The parish records provide clues of family structure, invaluable when dealing with families who lived back in the 16th and 17th centuries, but often in these early registers there may only be a father mentioned on a birth record, and matching husbands and wives with fathers and children can be almost impossible.
A will can quickly fill in those details, and often provide other relations, property details, or occupations that bring life to otherwise repetitive records.
There are many wills that I have transcribed on this site, and each one tells a story of a family and a life.
Its well worth taking a look!
As I’ve been adding the information from my previous website, I have noticed the prominence of the UK data in those databases. Although I have been collecting records from the US and Jamaica over recent years, little has made it onto the website.
I can see that I will have to spend some time formatting my American spreadsheets, and restore the balance.
I have plotted the spread of the Strudwick name through England,(here) and so it will be interesting to see the expansion from the early Cape Fear / North Carolina Strudwick’s out across the US.
Having committed to trying Gramps as the preferred option for displaying my tree data I have begun modifying the output so that the website matches the color and format of the wordpress site.
This has proved much easier than I anticipated, with Gramps able to add in css header and footer as it generates the website files.
While Gramps is a static component, it appears so far to be working effectively at serving the genealogy tree data.
Time will tell..
The new site has now gone live, although there is still plenty of material to transfer from the old layout. The wills are taking some time to transition across as they will be served from the database, which will be much faster than the old html text.
The new site is a wordpress php layout using a gravit child theme customised by me.
The tree data is being tested using various programs. The Ged2Html program I used on the old site is no longer supported. I experimented with embedding TNG php coding within the wordpress theme, however I use Ancestry Family Tree Maker 2014 as my main Genealogy program, and TNG does not really like the GEDCOM exports from FTM. GRAMPS is currently being tested and data in the trees will appear using that for the time being.
All records are now served direct from the backbone SQL database using tablepress plugin.
I will be testing the site and adjusting settings over the next few days and completing the transfer of the data from the old website pages.
As I upgrade from my previous website, I have been reconsidering the content I had and how relevant it still may be. When the earlier site was designed, my One Name Study involved collecting indexes and creating databases of Strudwick info. Now many if these records are easily available through sites such as Ancestry, and so the value of these on my site is diminished. The more important records now are those where I have value added, so for instance the transcriptions of wills and archival material. These are otherwise readily available but difficult to read or search. The incorporation of the database material into my tree structure has also added value to these records.
Ultimately, I have decided to keep the earlier databases online, for historical interest, but concentrate more on the analysis and synthesis of the records collected or to be collected.
John Legg Strudwicke
My father started researching our family history many years ago. With limited access to records, and communication restricted to letters back and forth, progress was slow.
It took many years to identify our earliest ancestor in Australia.

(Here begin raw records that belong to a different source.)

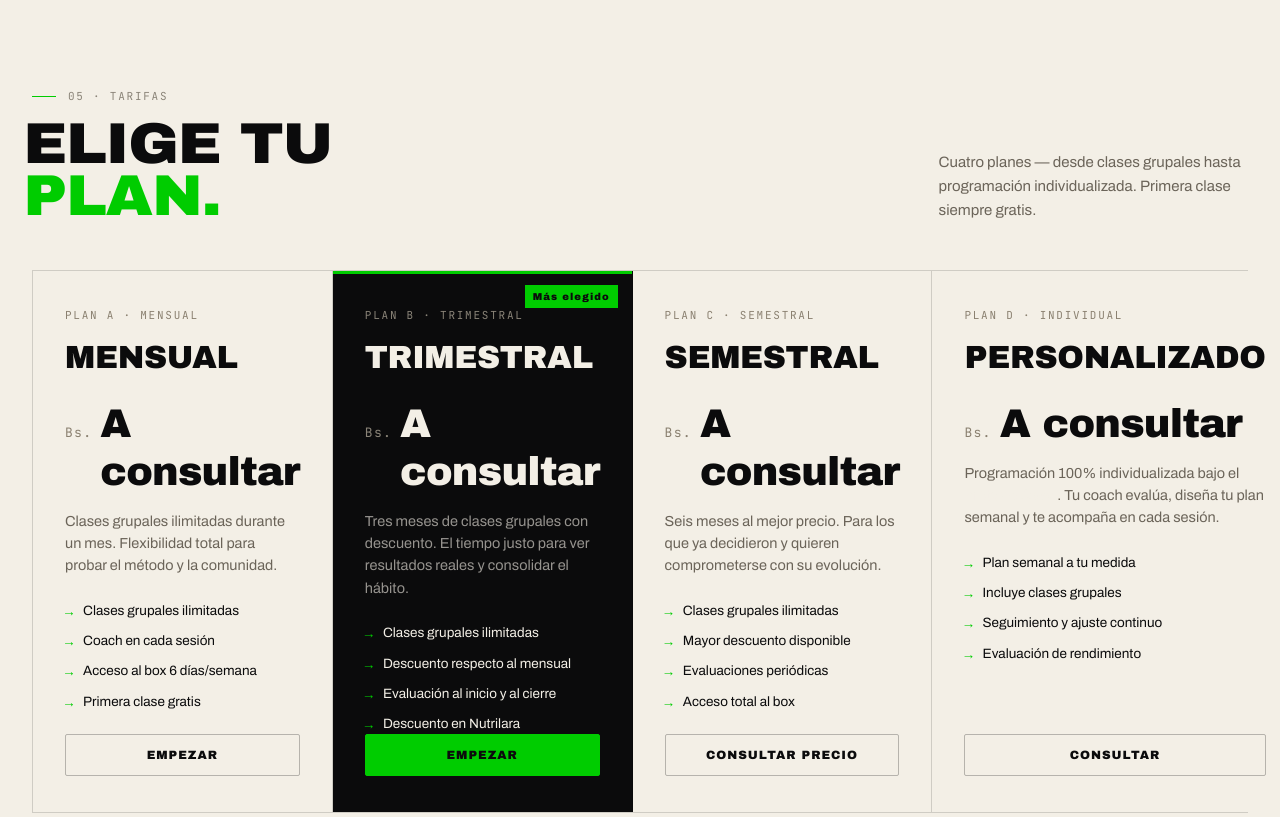
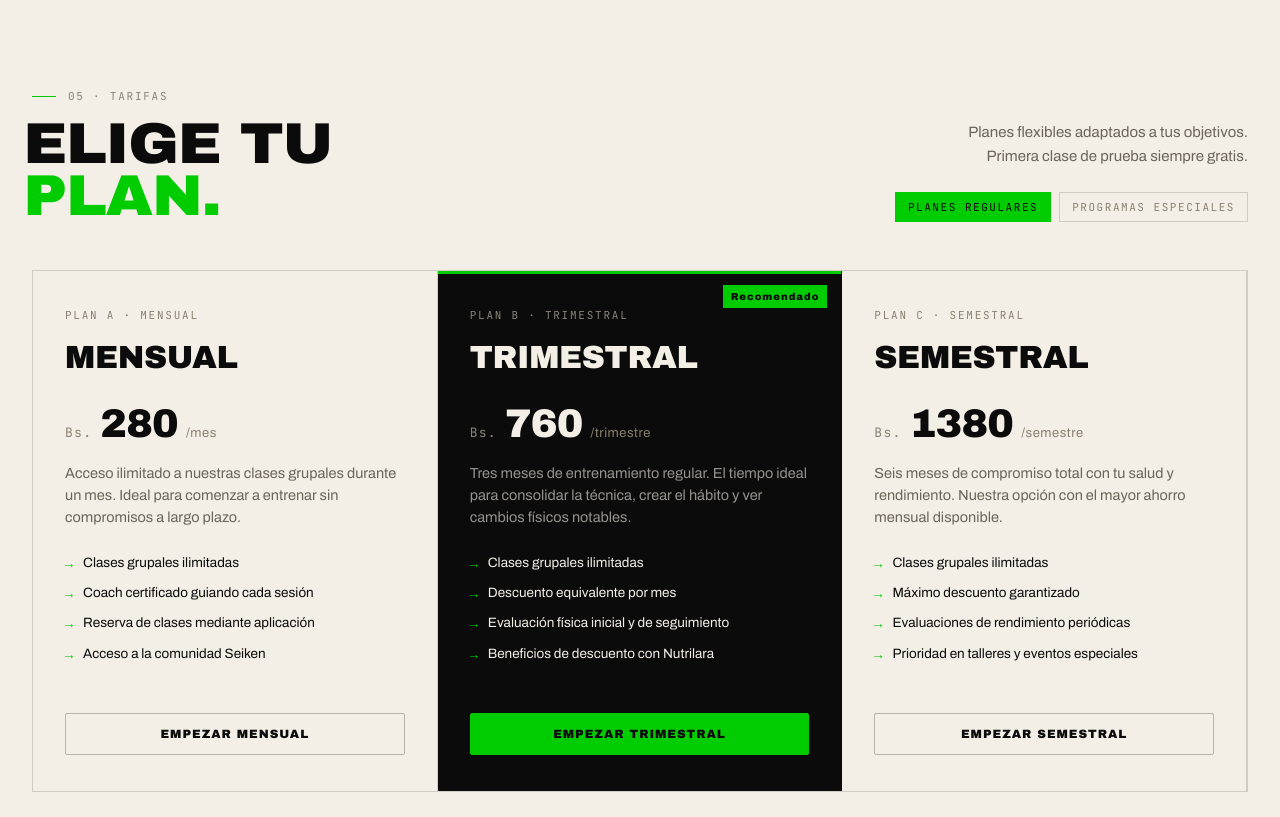
Before and after one commit to tol3do21/seiken-box, a plain HTML site: page public/index.html in a window 1280 px wide. Shown: the part 4440-5257 px from the top of the page. Drawn offline with nearby package versions, Linux system fonts and the light colour scheme.

Commit message:
feat: implementar selector interactivo de tarifas y nuevos planes especiales

```diff
--- a/public/index.html
+++ b/public/index.html
@@ -301,7 +301,13 @@
   .pricing{padding:120px 0;border-bottom:1px solid var(--line);background:var(--paper);color:var(--paper-ink)}
   .pricing-head{display:flex;justify-content:space-between;align-items:end;margin-bottom:48px}
   .pricing-head h2{font-family:"Archivo Black";font-size:clamp(36px,4.5vw,64px);line-height:.9;letter-spacing:-.02em;text-transform:uppercase}
-  .pricing-grid{display:grid;grid-template-columns:repeat(4,1fr);gap:0;border:1px solid rgba(0,0,0,.15)}
+  .pricing-grid{display:grid;grid-template-columns:repeat(3,1fr);gap:0;border:1px solid rgba(0,0,0,.15)}
+  .pricing-grid.show-regulares .plan[data-category="especiales"] { display: none; }
+  .pricing-grid.show-especiales .plan[data-category="regulares"] { display: none; }
+  .pricing .pricing-controls { display: flex; gap: 8px; margin-top: 12px; }
+  .pricing .chip { font-family:"JetBrains Mono",monospace; font-size:11px; letter-spacing:.14em; text-transform:uppercase; padding:6px 12px; border:1px solid rgba(0,0,0,.15); background:transparent; color:#8a8070; cursor:pointer; transition:all .2s; }
+  .pricing .chip:hover { color: var(--paper-ink); border-color: var(--paper-ink); }
+  .pricing .chip.is-on { color: #0b0b0c; background: var(--accent); border-color: var(--accent); }
   .plan{padding:36px 32px;border-right:1px solid rgba(0,0,0,.15);background:var(--paper);display:flex;flex-direction:column;min-height:520px;position:relative;transition:background .2s}
   .plan:last-child{border-right:0}
   .plan:hover{background:#e8e4da}
@@ -512,9 +518,10 @@
   @media (max-width:1024px){
     .hero-grid{grid-template-columns:1.15fr .85fr;gap:24px}
     .services-grid{grid-template-columns:1fr}
-    .pricing-grid{grid-template-columns:repeat(2,1fr)}
-    .svc,.plan{border-right:0;border-bottom:1px solid var(--line);min-height:auto}
-    .svc:last-child,.plan:last-child{border-bottom:0}
+    .pricing-grid{grid-template-columns:repeat(3,1fr)}
+    .svc{border-right:0;border-bottom:1px solid var(--line);min-height:auto}
+    .plan{min-height:auto}
+    .svc:last-child{border-bottom:0}
     .coaches-grid{grid-template-columns:repeat(3,1fr)}
     .location-grid,.final-grid{grid-template-columns:1fr}
     .grid-row{grid-template-columns:90px repeat(5,1fr)}
@@ -598,6 +605,11 @@
     .foot-brand .display{font-size:48px}
     .foot-base{flex-direction:column;gap:8px;text-align:center}
   }
+  @media (max-width:768px){
+    .pricing-grid{grid-template-columns:1fr!important}
+    .plan{border-right:0!important;border-bottom:1px solid rgba(0,0,0,.15)!important}
+    .plan:last-child{border-bottom:0!important}
+  }
 </style>
 </head>
 <body>
@@ -955,65 +967,130 @@
           <div class="section-eyebrow"><span class="dash"></span><span>05 · Tarifas</span></div>
           <h2>Elige tu<br/><em>plan.</em></h2>
         </div>
-        <p style="color:#6b6459;font-size:15px;line-height:1.6;max-width:36ch">Cuatro planes — desde clases grupales hasta programación individualizada. Primera clase siempre gratis.</p>
-      </div>
-
-      <div class="pricing-grid">
-        <div class="plan">
+        <div style="display:flex;flex-direction:column;align-items:flex-end;gap:12px;text-align:right">
+          <p style="color:#6b6459;font-size:15px;line-height:1.6;max-width:36ch">Planes flexibles adaptados a tus objetivos. Primera clase de prueba siempre gratis.</p>
+          <div class="pricing-controls">
+            <button class="chip is-on" data-pricing-category="regulares">Planes Regulares</button>
+            <button class="chip" data-pricing-category="especiales">Programas Especiales</button>
+          </div>
+        </div>
+      </div>
+
+      <div class="pricing-grid show-regulares">
+        <!-- PLAN MENSUAL -->
+        <div class="plan" data-category="regulares">
           <div class="plan-tag">Plan A · Mensual</div>
           <h3>Mensual</h3>
-          <div class="price"><span class="curr">Bs.</span><span class="amt" style="font-size:40px;line-height:1.2">A consultar</span></div>
-          <p>Clases grupales ilimitadas durante un mes. Flexibilidad total para probar el método y la comunidad.</p>
+          <div class="price">
+            <span class="curr">Bs.</span>
+            <span class="amt">280</span>
+            <span class="per">/mes</span>
+          </div>
+          <p>Acceso ilimitado a nuestras clases grupales durante un mes. Ideal para comenzar a entrenar sin compromisos a largo plazo.</p>
           <ul>
             <li>Clases grupales ilimitadas</li>
-            <li>Coach en cada sesión</li>
-            <li>Acceso al box 6 días/semana</li>
-            <li>Primera clase gratis</li>
+            <li>Coach certificado guiando cada sesión</li>
+            <li>Reserva de clases mediante aplicación</li>
+            <li>Acceso a la comunidad Seiken</li>
           </ul>
-          <a class="cta ghost" href="#contacto">Empezar</a>
-        </div>
-
-        <div class="plan featured">
-          <span class="badge">Más elegido</span>
+          <a class="cta ghost" href="#contacto">Empezar mensual</a>
+        </div>
+
+        <!-- PLAN TRIMESTRAL (DESTACADO) -->
+        <div class="plan featured" data-category="regulares">
+          <span class="badge">Recomendado</span>
           <div class="plan-tag">Plan B · Trimestral</div>
           <h3>Trimestral</h3>
-          <div class="price"><span class="curr">Bs.</span><span class="amt" style="font-size:40px;line-height:1.2">A consultar</span></div>
-          <p>Tres meses de clases grupales con descuento. El tiempo justo para ver resultados reales y consolidar el hábito.</p>
+          <div class="price">
+            <span class="curr">Bs.</span>
+            <span class="amt">760</span>
+            <span class="per">/trimestre</span>
+          </div>
+          <p>Tres meses de entrenamiento regular. El tiempo ideal para consolidar la técnica, crear el hábito y ver cambios físicos notables.</p>
           <ul>
             <li>Clases grupales ilimitadas</li>
-            <li>Descuento respecto al mensual</li>
-            <li>Evaluación al inicio y al cierre</li>
-            <li>Descuento en Nutrilara</li>
+            <li>Descuento equivalente por mes</li>
+            <li>Evaluación física inicial y de seguimiento</li>
+            <li>Beneficios de descuento con Nutrilara</li>
           </ul>
-          <a class="cta" href="#contacto">Empezar</a>
-        </div>
-
-        <div class="plan">
+          <a class="cta" href="#contacto">Empezar trimestral</a>
+        </div>
+
+        <!-- PLAN SEMESTRAL -->
+        <div class="plan" data-category="regulares">
           <div class="plan-tag">Plan C · Semestral</div>
           <h3>Semestral</h3>
-          <div class="price"><span class="curr">Bs.</span><span class="amt" style="font-size:40px;line-height:1.2">A consultar</span></div>
-          <p>Seis meses al mejor precio. Para los que ya decidieron y quieren comprometerse con su evolución.</p>
+          <div class="price">
+            <span class="curr">Bs.</span>
+            <span class="amt">1380</span>
+            <span class="per">/semestre</span>
+          </div>
+          <p>Seis meses de compromiso total con tu salud y rendimiento. Nuestra opción con el mayor ahorro mensual disponible.</p>
           <ul>
             <li>Clases grupales ilimitadas</li>
-            <li>Mayor descuento disponible</li>
-            <li>Evaluaciones periódicas</li>
-            <li>Acceso total al box</li>
+            <li>Máximo descuento garantizado</li>
+            <li>Evaluaciones de rendimiento periódicas</li>
+            <li>Prioridad en talleres y eventos especiales</li>
           </ul>
-          <a class="cta ghost" href="#contacto">Consultar precio</a>
-        </div>
-
-        <div class="plan">
+          <a class="cta ghost" href="#contacto">Empezar semestral</a>
+        </div>
+
+        <!-- PLAN SEIKEN YOUTH (ESPECIAL) -->
+        <div class="plan" data-category="especiales">
+          <div class="plan-tag">Especial · Menores 18</div>
+          <h3>Seiken Youth</h3>
+          <div class="price">
+            <span class="curr">Bs.</span>
+            <span class="amt">245</span>
+            <span class="per">/mes</span>
+          </div>
+          <p>Plan exclusivo para menores de 18 años. Fomentamos el deporte, la fuerza y el movimiento saludable en una etapa clave del desarrollo.</p>
+          <ul>
+            <li>Clases grupales ilimitadas</li>
+            <li>Enfoque en técnica y desarrollo seguro</li>
+            <li>Supervisión constante de coaches calificados</li>
+            <li>Tarifa subvencionada especial</li>
+          </ul>
+          <a class="cta ghost" href="#contacto">Inscribir menor</a>
+        </div>
+
+        <!-- PLAN UNIVERSITARIO (ESPECIAL) -->
+        <div class="plan featured" data-category="especiales">
+          <span class="badge">10% Descuento</span>
+          <div class="plan-tag">Especial · Estudiantes</div>
+          <h3>Universitario</h3>
+          <div class="price">
+            <span class="curr">Bs.</span>
+            <span class="amt">252</span>
+            <span class="per">/mes</span>
+          </div>
+          <p>Beneficio exclusivo para estudiantes universitarios vigentes. Mantente activo y libera el estrés de los estudios al mejor precio.</p>
+          <ul>
+            <li>Clases grupales ilimitadas</li>
+            <li>10% de descuento directo incluido</li>
+            <li>Flexibilidad horaria total</li>
+            <li>Presentar credencial vigente al ingresar</li>
+          </ul>
+          <a class="cta" href="#contacto">Obtener descuento</a>
+        </div>
+
+        <!-- PLAN PERSONALIZADO (ESPECIAL) -->
+        <div class="plan" data-category="especiales">
           <div class="plan-tag">Plan D · Individual</div>
           <h3>Personalizado</h3>
-          <div class="price"><span class="curr">Bs.</span><span class="amt" style="font-size:40px;line-height:1.2">A consultar</span></div>
-          <p>Programación 100% individualizada bajo el <strong style="color:var(--ink)">método Opex</strong>. Tu coach evalúa, diseña tu plan semanal y te acompaña en cada sesión.</p>
+          <div class="price">
+            <span class="curr">Bs.</span>
+            <span class="amt">720</span>
+            <span class="per">/mes</span>
+          </div>
+          <p>Programación 100% individualizada bajo el <strong style="color:var(--ink)">método Opex</strong>. Tu coach evalúa, diseña tu plan semanal y te acompaña en el box.</p>
           <ul>
-            <li>Plan semanal a tu medida</li>
-            <li>Incluye clases grupales</li>
-            <li>Seguimiento y ajuste continuo</li>
-            <li>Evaluación de rendimiento</li>
+            <li>Plan de entrenamiento a tu medida</li>
+            <li>Evaluaciones de movilidad y fuerza</li>
+            <li>Seguimiento y ajuste continuo de cargas</li>
+            <li>Incluye acceso a clases grupales</li>
           </ul>
-          <a class="cta ghost" href="#contacto">Consultar</a>
+          <a class="cta ghost" href="#contacto">Solicitar Opex</a>
         </div>
       </div>
     </div>
@@ -1511,6 +1588,23 @@ if (isReviewActive) {
 </script>
 
 <script>
+  // Tarifas toggle (Regulares / Especiales)
+  document.querySelectorAll('[data-pricing-category]').forEach(b=>{
+    b.addEventListener('click',()=>{
+      document.querySelectorAll('[data-pricing-category]').forEach(x=>x.classList.remove('is-on'));
+      b.classList.add('is-on');
+      const cat=b.dataset.pricingCategory;
+      const grid=document.querySelector('.pricing-grid');
+      if (cat === 'regulares') {
+        grid.classList.remove('show-especiales');
+        grid.classList.add('show-regulares');
+      } else {
+        grid.classList.remove('show-regulares');
+        grid.classList.add('show-especiales');
+      }
+    });
+  });
+
   // Mañana / Tarde toggle
   document.querySelectorAll('.schedule-controls .chip').forEach(b=>{
     b.addEventListener('click',()=>{
```
Also changed, not shown: MEMORIA.md (+12 -3 lines), .wrangler/cache/pages.json (added), .wrangler/cache/wrangler-account.json (added).
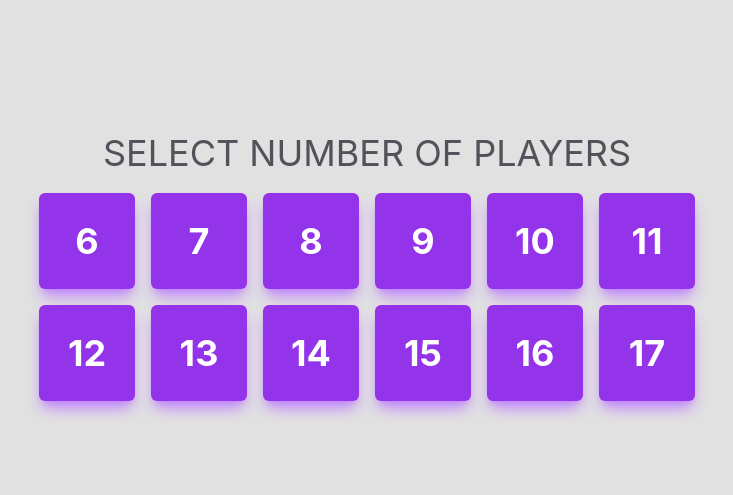
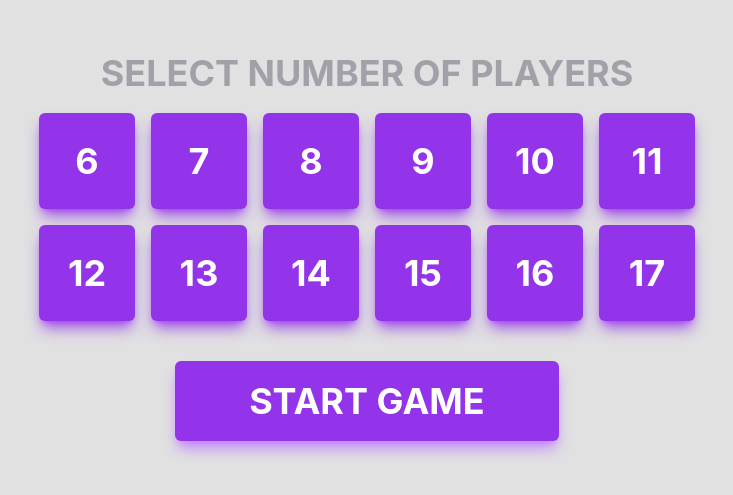
Before and after one commit to Matdrox/werewolf, a React (Create React App) app: page / in a window 1280 px wide. Shown: the part 143-638 px from the top of the page, without its empty margins (273-1006 px from the left). Built offline with nearby package versions, Linux system fonts and the light colour scheme.

Commit message:
[Added] Start Game Button

```diff
--- a/src/Menu.js
+++ b/src/Menu.js
@@ -21,7 +21,7 @@ const Menu = () => {
     //   </div>
     // </div>
     <div>
-      <p className='text-center text-4xl p-5 text-zinc-600'>
+      <p className='text-center text-4xl p-5 font-bold text-zinc-400'>
         SELECT NUMBER OF PLAYERS
       </p>
       <div className='grid grid-cols-4 gap-4 md:grid-cols-6'>
@@ -31,19 +31,39 @@ const Menu = () => {
             type='button'
             className={`col-span-1 w-24 h-24 text-4xl rounded-md shadow-lg text-white font-bold ${
               num === selectedButton
-							? 'bg-orange-500 shadow-orange-300'
-							: 'bg-purple-600 shadow-purple-400'
+                ? 'bg-orange-500 shadow-orange-500/80'
+                : 'bg-purple-600 shadow-purple-600/80'
             }`}
             whileHover={{ scale: 1.1 }}
             whileTap={{ scale: 1, transition: { duration: 0.03 } }}
             transition={{ duration: 0.1 }}
-						animate={{backgroundColor: num === selectedButton ? 'rgb(249 115 22)' : 'rgb(147 51 234)'}}
+            animate={{
+              backgroundColor:
+                num === selectedButton ? 'rgb(249 115 22)' : 'rgb(147 51 234)',
+            }}
             onClick={() => handleButtonClick(num)}
           >
             {num}
           </motion.button>
         ))}
       </div>
+
+      <div className='flex justify-center'>
+        <motion.button
+          className='w-96 h-20 m-10 bg-purple-600 shadow-lg shadow-purple-400 rounded-md transition-shadow'
+          whileHover={{
+            scale: 1.05,
+            backgroundColor: 'rgb(249 115 22)',
+            boxShadow:
+              '0 10px 15px -3px rgb(249 115 22 / 0.8), 0 4px 6px -4px rgb(249 115 22 / 0.8)',
+            transition: { duration: 0.1 },
+          }}
+          whileTap={{ scale: 1 }}
+          transition={{ duration: 0.1 }}
+        >
+          <p className='text-white text-4xl font-bold'>START GAME</p>
+        </motion.button>
+      </div>
     </div>
   );
 };
```
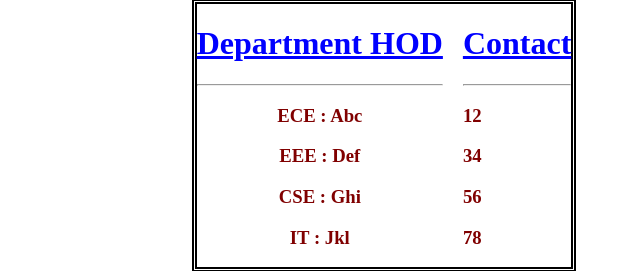
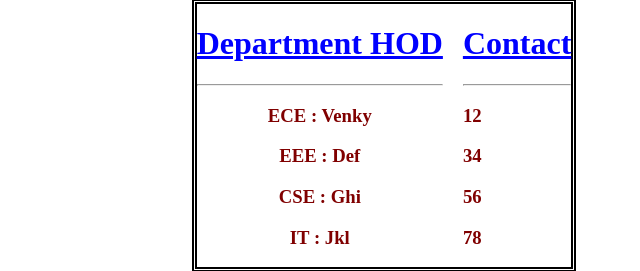
Before and after one commit to Aravinthan-J/Website, a plain HTML site: page Contact.html in a window 1280 px wide. Shown: the part 283-554 px from the top of the page, 256-896 px from the left. Drawn offline with Linux system fonts and the light colour scheme.

Commit message:
Ece Hod Venky

```diff
--- a/Contact.html
+++ b/Contact.html
@@ -47,7 +47,7 @@
         <div>
             <h1>Department HOD</h1>
             <hr>
-            <h3>ECE : Abc</h3>
+            <h3>ECE : Venky</h3>
             <h3>EEE : Def</h3>
             <h3>CSE : Ghi</h3>
             <h3>IT : Jkl</h3>
```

He was John Legg Strudwicke, who had arrived in Swan River, Western Australia 1836, aged 19.
At the time I took over the research, there were no details of his parents, except a mention that he was from Surrey, England.
In investigating the ancestry of John Legg Strudwicke, the STRUDWICK One Name Study was born.